“And he said to him, ”You shall love the Lord your God with all your heart and with all your soul and with all your mind.” (Matthew 22:37)
This issue of our ultimate purpose for life is so important let’s consider it one more time.
“Daddy, why does God want us to brag on him?” The night before, our six-year-old Kent had been reprimanded for showing off to the guests. Apparently that got him mulling over what he’d been taught about glorifying God. Why did that kid always have to turn things into theological issues? I stumbled around and told him it wasn’t so much the glory for himself God was after, but that we get things straight. If we don’t recognize him for who he is and ourselves for who we truly are, we will self-destruct. He loves us too much to let that happen.
Well, it’s not a worthless response, is it? To be out of alignment with reality is always destructive. Maybe the Westminster divines were onto something–”Man’s chief end is to glorify God…” That focus would certainly be a corrective for our natural tendencies.

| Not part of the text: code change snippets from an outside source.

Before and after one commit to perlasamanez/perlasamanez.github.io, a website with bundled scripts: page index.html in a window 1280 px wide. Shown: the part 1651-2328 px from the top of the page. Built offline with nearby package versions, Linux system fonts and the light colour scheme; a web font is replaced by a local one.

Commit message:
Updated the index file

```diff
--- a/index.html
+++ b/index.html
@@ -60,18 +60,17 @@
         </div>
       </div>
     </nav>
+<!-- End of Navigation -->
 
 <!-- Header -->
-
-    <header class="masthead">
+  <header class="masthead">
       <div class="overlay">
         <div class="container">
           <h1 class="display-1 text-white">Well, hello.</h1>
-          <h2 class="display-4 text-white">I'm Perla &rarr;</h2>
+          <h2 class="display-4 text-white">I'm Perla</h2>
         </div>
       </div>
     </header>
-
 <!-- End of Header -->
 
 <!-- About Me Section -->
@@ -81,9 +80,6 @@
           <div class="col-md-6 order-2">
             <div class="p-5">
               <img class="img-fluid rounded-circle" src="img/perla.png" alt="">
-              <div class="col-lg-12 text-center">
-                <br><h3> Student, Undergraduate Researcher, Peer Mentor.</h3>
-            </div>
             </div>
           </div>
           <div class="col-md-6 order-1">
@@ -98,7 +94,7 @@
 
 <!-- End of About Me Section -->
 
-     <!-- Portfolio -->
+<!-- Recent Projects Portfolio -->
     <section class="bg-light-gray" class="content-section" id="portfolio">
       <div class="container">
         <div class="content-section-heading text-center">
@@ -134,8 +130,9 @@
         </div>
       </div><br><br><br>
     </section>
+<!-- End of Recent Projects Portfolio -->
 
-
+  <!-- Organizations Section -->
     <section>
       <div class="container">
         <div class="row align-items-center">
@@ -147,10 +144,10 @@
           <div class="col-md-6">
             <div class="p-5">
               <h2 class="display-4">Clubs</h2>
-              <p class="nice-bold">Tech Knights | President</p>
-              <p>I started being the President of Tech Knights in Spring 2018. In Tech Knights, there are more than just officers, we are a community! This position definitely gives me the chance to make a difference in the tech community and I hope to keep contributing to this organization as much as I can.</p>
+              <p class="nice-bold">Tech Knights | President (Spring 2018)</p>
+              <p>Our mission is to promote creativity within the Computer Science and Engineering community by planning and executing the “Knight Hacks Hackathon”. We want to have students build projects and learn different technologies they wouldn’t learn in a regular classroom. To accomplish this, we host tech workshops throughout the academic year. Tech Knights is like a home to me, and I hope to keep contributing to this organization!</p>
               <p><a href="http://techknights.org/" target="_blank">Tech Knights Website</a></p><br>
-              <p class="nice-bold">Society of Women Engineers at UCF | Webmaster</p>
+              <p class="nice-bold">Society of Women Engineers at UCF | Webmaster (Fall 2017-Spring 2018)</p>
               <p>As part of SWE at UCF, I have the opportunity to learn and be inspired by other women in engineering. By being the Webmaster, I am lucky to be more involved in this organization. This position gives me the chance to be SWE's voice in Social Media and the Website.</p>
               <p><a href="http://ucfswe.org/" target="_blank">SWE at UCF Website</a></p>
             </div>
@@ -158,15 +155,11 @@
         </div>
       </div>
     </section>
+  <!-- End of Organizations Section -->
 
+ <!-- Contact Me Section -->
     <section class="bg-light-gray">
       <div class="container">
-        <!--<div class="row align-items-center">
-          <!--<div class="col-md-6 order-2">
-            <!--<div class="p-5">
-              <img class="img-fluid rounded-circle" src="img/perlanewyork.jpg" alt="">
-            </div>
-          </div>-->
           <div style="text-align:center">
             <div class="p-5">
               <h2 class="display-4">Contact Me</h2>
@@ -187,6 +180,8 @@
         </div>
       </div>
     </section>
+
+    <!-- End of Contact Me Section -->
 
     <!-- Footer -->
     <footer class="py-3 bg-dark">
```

Through the decades I contemplated Kent’s question and finally decided to investigate. To my astonishment, as I reviewed the hundreds of biblical references to God’s glory, I could find only a scant handful in which it was God who was asking for it. The answer to Kent’s question about why God asks us to brag on him seemed to be, he doesn’t! At least, not that much. His prophets demanded it often as essential to rightly relating to God, his people enjoined one another to get on with it, to be sure, but what was it God himself was most after?
How do I get the temerity to question the received wisdom? On pretty high authority, actually. When the question about human destiny was put by a theologian to an itinerant preacher, he did not respond that the glory of God, even expressed in glorious worship, is the chief thing God is after. He said in Matthew 22:37 (author’s translation): The way to true life, the greatest of all God’s demands, the ultimate purpose of your life, that on which all the other commands hang suspended is to love the Lord your God. Then he appended, from another Old Testament passage, a corollary love command, one that makes visible the ultimate command, “and love on your neighbor the same way you love on yourself.”
The problem with making “glorifying God” the ultimate is that we can glorify someone we despise. Ask any press agent, any serving a dictator. One can worship a god he fears or loathes, as millions do. But if you love a person deeply, it’s impossible to stop honoring them, bragging on them at every opportunity. If I love a person, and that person is God, I’ll want to worship him, put his glories on display in all I say or sing. Or do. The flow must be that direction. Glory and worship, holiness and service may flow from other sources, but love is the only fountainhead from which all the others will surely flow.